A song that you can enjoy aesthetically or for its cheery thesis: That music is a subset of advertising.
"I just, kind of always wanted to see what it would be like to, you know, sing for money on the streets. So what I'm going to do is, I'm going to find a good place." Erykah Badu busks in Times Square.
Here is New Zealand's Yumi Zouma with a genuinely relaxing track. It's a build-and-release song structure, except muted: It doesn't work you up—it gets your attention and then calms you down.
An unexpectedly devastating video for the producer's first collaboration with Kendrick Lamar. Up and away. (See also.)

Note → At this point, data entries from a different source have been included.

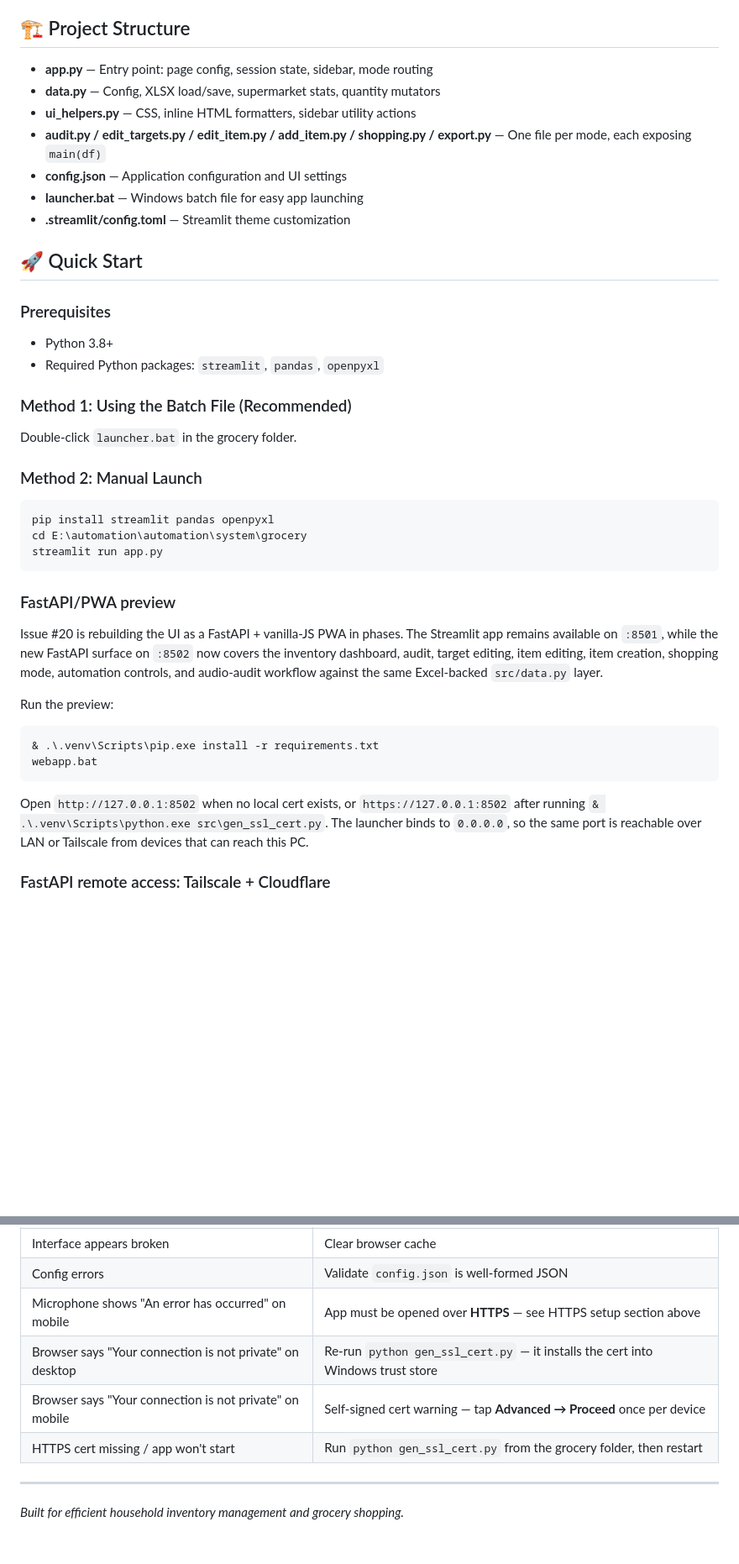
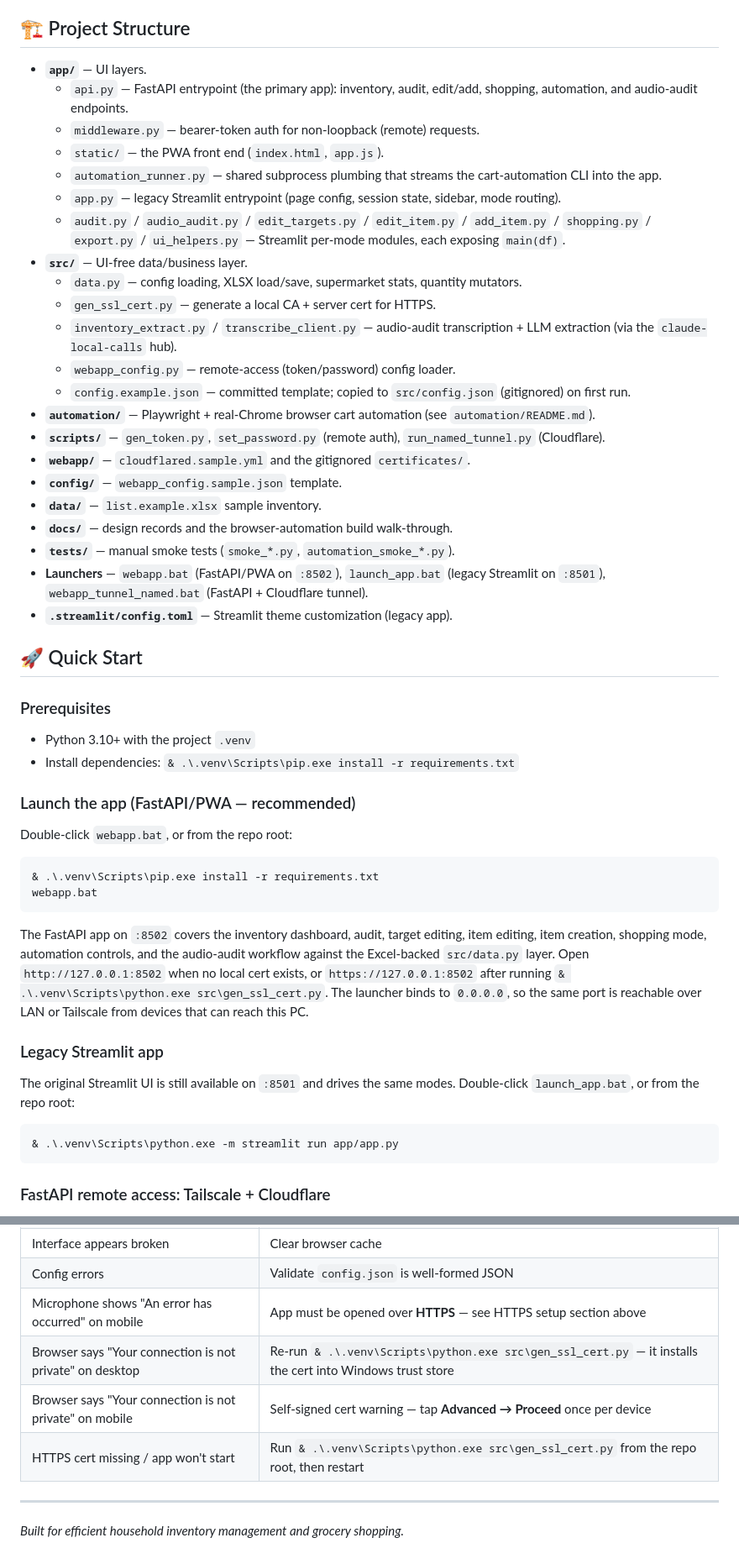
Before and after one commit to ferraroroberto/grocery-shopping-automation, a Markdown page: README.md, 2 parts joined by grey strips. Shown at 84% size. Drawn GitHub-style; blank space fills up the shorter version.

````diff
--- a/README.md
+++ b/README.md
@@ -17,42 +17,53 @@ Comprehensive household inventory management across multiple operational modes.
 
 ## 🏗️ Project Structure
 
-- **app.py** — Entry point: page config, session state, sidebar, mode routing
-- **data.py** — Config, XLSX load/save, supermarket stats, quantity mutators
-- **ui_helpers.py** — CSS, inline HTML formatters, sidebar utility actions
-- **audit.py / edit_targets.py / edit_item.py / add_item.py / shopping.py / export.py** — One file per mode, each exposing `main(df)`
-- **config.json** — Application configuration and UI settings
-- **launcher.bat** — Windows batch file for easy app launching
-- **.streamlit/config.toml** — Streamlit theme customization
+- **`app/`** — UI layers.
+  - `api.py` — FastAPI entrypoint (the primary app): inventory, audit, edit/add, shopping, automation, and audio-audit endpoints.
+  - `middleware.py` — bearer-token auth for non-loopback (remote) requests.
+  - `static/` — the PWA front end (`index.html`, `app.js`).
+  - `automation_runner.py` — shared subprocess plumbing that streams the cart-automation CLI into the app.
+  - `app.py` — legacy Streamlit entrypoint (page config, session state, sidebar, mode routing).
+  - `audit.py` / `audio_audit.py` / `edit_targets.py` / `edit_item.py` / `add_item.py` / `shopping.py` / `export.py` / `ui_helpers.py` — Streamlit per-mode modules, each exposing `main(df)`.
+- **`src/`** — UI-free data/business layer.
+  - `data.py` — config loading, XLSX load/save, supermarket stats, quantity mutators.
+  - `gen_ssl_cert.py` — generate a local CA + server cert for HTTPS.
+  - `inventory_extract.py` / `transcribe_client.py` — audio-audit transcription + LLM extraction (via the `claude-local-calls` hub).
+  - `webapp_config.py` — remote-access (token/password) config loader.
+  - `config.example.json` — committed template; copied to `src/config.json` (gitignored) on first run.
+- **`automation/`** — Playwright + real-Chrome browser cart automation (see `automation/README.md`).
+- **`scripts/`** — `gen_token.py`, `set_password.py` (remote auth), `run_named_tunnel.py` (Cloudflare).
+- **`webapp/`** — `cloudflared.sample.yml` and the gitignored `certificates/`.
+- **`config/`** — `webapp_config.sample.json` template.
+- **`data/`** — `list.example.xlsx` sample inventory.
+- **`docs/`** — design records and the browser-automation build walk-through.
+- **`tests/`** — manual smoke tests (`smoke_*.py`, `automation_smoke_*.py`).
+- **Launchers** — `webapp.bat` (FastAPI/PWA on `:8502`), `launch_app.bat` (legacy Streamlit on `:8501`), `webapp_tunnel_named.bat` (FastAPI + Cloudflare tunnel).
+- **`.streamlit/config.toml`** — Streamlit theme customization (legacy app).
 
 ## 🚀 Quick Start
 
 ### Prerequisites
-- Python 3.8+
-- Required Python packages: `streamlit`, `pandas`, `openpyxl`
+- Python 3.10+ with the project `.venv`
+- Install dependencies: `& .\.venv\Scripts\pip.exe install -r requirements.txt`
 
-### Method 1: Using the Batch File (Recommended)
-Double-click `launcher.bat` in the grocery folder.
+### Launch the app (FastAPI/PWA — recommended)
 
-### Method 2: Manual Launch
-```bash
-pip install streamlit pandas openpyxl
-cd E:\automation\automation\system\grocery
-streamlit run app.py
-```
-
-### FastAPI/PWA preview
-
-Issue #20 is rebuilding the UI as a FastAPI + vanilla-JS PWA in phases. The Streamlit app remains available on `:8501`, while the new FastAPI surface on `:8502` now covers the inventory dashboard, audit, target editing, item editing, item creation, shopping mode, automation controls, and audio-audit workflow against the same Excel-backed `src/data.py` layer.
-
-Run the preview:
+Double-click `webapp.bat`, or from the repo root:
 
 ```powershell
 & .\.venv\Scripts\pip.exe install -r requirements.txt
 webapp.bat
 ```
 
-Open `http://127.0.0.1:8502` when no local cert exists, or `https://127.0.0.1:8502` after running `& .\.venv\Scripts\python.exe src\gen_ssl_cert.py`. The launcher binds to `0.0.0.0`, so the same port is reachable over LAN or Tailscale from devices that can reach this PC.
+The FastAPI app on `:8502` covers the inventory dashboard, audit, target editing, item editing, item creation, shopping mode, automation controls, and the audio-audit workflow against the Excel-backed `src/data.py` layer. Open `http://127.0.0.1:8502` when no local cert exists, or `https://127.0.0.1:8502` after running `& .\.venv\Scripts\python.exe src\gen_ssl_cert.py`. The launcher binds to `0.0.0.0`, so the same port is reachable over LAN or Tailscale from devices that can reach this PC.
+
+### Legacy Streamlit app
+
+The original Streamlit UI is still available on `:8501` and drives the same modes. Double-click `launch_app.bat`, or from the repo root:
+
+```powershell
+& .\.venv\Scripts\python.exe -m streamlit run app/app.py
+```
 
 ### FastAPI remote access: Tailscale + Cloudflare
 
@@ -237,9 +248,9 @@ is in [`docs/browser-automation-build.md`](docs/browser-automation-build.md).
 | Interface appears broken | Clear browser cache |
 | Config errors | Validate `config.json` is well-formed JSON |
 | Microphone shows "An error has occurred" on mobile | App must be opened over **HTTPS** — see HTTPS setup section above |
-| Browser says "Your connection is not private" on desktop | Re-run `python gen_ssl_cert.py` — it installs the cert into Windows trust store |
+| Browser says "Your connection is not private" on desktop | Re-run `& .\.venv\Scripts\python.exe src\gen_ssl_cert.py` — it installs the cert into Windows trust store |
 | Browser says "Your connection is not private" on mobile | Self-signed cert warning — tap **Advanced → Proceed** once per device |
-| HTTPS cert missing / app won't start | Run `python gen_ssl_cert.py` from the grocery folder, then restart |
+| HTTPS cert missing / app won't start | Run `& .\.venv\Scripts\python.exe src\gen_ssl_cert.py` from the repo root, then restart |
 
 ---
 
````
Also changed, not shown: other parts of README.md (+10 -10 lines), CLAUDE.md (+1 -1 lines), automation/README.md (+13 -9 lines).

Lost in the slightly tense but mostly tepid feud between songwriter Dev Hynes (aka Blood Orange) and Sky Ferreira over artistic ownership of "Everything Is Embarrassing" is the document itself. Ferreira's version, the enormous hit, is slick and perfect and instantly imprints itself on your brain, where it is stored as just one or two repeating stanzas. Hynes's version, a functional and unpolished demo, feels small and tentative—it sounds embarrassed.
Prince is releasing two full albums before 2015, both of which will be granted, by default, rigorous consideration by people who have at any point prior cared about Prince. But what on Earth does a teenager make of this? Will the youngest listeners hear this song and think, oh, Prince, dad, whatever? Or will they wonder, who is Prince, I've heard of him somewhere, and then maybe Google him? Does he just get to reappear, no questions asked, his legacy venerated unquestionably, his singles made hits in whatever order planned? Or does Prince have to plead a new case? Anyway: a pretty fun song.

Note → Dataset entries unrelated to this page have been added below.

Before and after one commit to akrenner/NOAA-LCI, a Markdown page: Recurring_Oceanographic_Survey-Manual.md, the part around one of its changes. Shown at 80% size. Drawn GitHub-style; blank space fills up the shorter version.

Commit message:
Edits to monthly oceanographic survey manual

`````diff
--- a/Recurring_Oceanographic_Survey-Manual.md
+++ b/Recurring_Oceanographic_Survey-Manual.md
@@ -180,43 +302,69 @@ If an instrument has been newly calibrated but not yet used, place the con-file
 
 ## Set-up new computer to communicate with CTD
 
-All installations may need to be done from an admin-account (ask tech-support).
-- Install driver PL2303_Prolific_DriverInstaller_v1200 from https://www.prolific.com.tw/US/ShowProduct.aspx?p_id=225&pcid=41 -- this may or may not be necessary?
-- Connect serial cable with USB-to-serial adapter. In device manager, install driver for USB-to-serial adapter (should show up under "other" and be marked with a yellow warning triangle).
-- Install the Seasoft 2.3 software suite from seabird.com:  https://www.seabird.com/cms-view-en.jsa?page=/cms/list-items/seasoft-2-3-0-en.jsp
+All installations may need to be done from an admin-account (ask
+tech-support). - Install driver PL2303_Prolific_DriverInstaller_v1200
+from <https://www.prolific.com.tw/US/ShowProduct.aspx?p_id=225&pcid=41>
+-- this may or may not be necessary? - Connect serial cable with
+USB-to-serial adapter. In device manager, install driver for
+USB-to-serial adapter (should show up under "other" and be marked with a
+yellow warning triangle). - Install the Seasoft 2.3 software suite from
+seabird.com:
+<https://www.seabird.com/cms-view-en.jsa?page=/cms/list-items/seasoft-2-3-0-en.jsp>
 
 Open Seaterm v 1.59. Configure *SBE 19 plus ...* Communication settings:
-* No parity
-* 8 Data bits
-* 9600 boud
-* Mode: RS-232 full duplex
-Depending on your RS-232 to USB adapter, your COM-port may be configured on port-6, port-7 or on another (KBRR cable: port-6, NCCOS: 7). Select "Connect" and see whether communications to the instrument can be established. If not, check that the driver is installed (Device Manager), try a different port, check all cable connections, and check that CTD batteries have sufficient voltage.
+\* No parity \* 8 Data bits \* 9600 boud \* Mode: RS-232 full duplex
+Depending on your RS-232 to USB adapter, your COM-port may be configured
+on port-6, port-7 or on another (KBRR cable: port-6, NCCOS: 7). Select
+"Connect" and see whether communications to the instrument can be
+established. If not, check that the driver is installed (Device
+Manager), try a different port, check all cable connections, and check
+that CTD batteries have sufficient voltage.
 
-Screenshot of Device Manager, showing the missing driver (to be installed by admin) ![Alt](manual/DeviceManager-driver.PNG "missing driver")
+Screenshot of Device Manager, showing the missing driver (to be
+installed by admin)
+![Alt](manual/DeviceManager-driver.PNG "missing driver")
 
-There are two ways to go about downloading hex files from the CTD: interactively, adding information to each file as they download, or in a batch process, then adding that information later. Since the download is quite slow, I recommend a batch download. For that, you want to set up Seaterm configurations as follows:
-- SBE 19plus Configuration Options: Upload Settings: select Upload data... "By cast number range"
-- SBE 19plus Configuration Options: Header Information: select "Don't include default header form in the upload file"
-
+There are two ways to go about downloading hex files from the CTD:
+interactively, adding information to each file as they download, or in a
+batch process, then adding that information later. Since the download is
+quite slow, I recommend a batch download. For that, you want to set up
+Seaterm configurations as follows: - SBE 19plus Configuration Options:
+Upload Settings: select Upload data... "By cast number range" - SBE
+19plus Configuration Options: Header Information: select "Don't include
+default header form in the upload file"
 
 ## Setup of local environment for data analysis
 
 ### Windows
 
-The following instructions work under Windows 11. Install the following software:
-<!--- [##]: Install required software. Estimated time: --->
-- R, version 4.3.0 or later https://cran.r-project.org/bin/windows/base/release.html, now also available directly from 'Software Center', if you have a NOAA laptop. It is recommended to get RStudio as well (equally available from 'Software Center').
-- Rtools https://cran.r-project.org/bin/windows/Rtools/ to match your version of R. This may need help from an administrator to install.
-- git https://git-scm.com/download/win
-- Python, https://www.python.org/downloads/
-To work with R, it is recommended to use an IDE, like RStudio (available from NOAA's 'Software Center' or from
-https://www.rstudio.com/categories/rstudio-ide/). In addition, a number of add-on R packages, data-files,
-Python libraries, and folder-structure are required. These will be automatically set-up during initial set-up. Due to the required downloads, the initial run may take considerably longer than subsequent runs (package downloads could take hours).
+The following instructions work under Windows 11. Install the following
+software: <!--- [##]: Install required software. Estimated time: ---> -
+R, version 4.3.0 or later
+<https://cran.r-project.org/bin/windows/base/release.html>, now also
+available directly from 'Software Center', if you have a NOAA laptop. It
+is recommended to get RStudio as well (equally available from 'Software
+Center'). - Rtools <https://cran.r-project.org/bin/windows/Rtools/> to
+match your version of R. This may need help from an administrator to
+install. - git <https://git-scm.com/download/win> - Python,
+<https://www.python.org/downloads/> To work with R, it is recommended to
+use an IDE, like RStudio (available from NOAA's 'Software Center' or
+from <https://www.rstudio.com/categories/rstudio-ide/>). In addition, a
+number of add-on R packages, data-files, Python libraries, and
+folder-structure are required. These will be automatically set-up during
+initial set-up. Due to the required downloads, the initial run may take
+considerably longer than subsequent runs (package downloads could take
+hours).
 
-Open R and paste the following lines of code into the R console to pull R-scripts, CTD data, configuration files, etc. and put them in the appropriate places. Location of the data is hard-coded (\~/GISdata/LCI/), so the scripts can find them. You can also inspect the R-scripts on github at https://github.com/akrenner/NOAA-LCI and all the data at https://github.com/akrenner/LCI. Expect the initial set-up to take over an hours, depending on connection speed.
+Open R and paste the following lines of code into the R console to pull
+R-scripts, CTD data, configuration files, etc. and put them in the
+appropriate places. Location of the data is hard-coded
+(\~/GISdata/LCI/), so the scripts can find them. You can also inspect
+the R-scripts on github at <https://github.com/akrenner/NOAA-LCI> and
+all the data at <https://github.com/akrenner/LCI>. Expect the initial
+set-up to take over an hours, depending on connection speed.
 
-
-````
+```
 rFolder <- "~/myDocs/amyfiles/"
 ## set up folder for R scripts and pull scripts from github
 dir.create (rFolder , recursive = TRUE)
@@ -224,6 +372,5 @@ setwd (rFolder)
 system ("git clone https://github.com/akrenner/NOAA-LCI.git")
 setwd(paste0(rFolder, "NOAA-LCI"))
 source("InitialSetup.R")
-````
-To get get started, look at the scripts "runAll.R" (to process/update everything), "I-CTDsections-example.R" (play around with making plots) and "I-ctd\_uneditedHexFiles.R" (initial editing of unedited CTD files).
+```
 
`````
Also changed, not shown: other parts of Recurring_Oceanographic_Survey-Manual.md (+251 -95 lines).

You can listen to Raury's debut here, in its entirety. It's the work of someone who is, by any traditional indication, about to explode—he's signed, rumored to be working with Kanye West—and it's shot with surprises. Raury is also 18, which is impossible not to think about as this strange and astonishing album weaves and wobbles through folk, pop, R&B and collage without breaking step.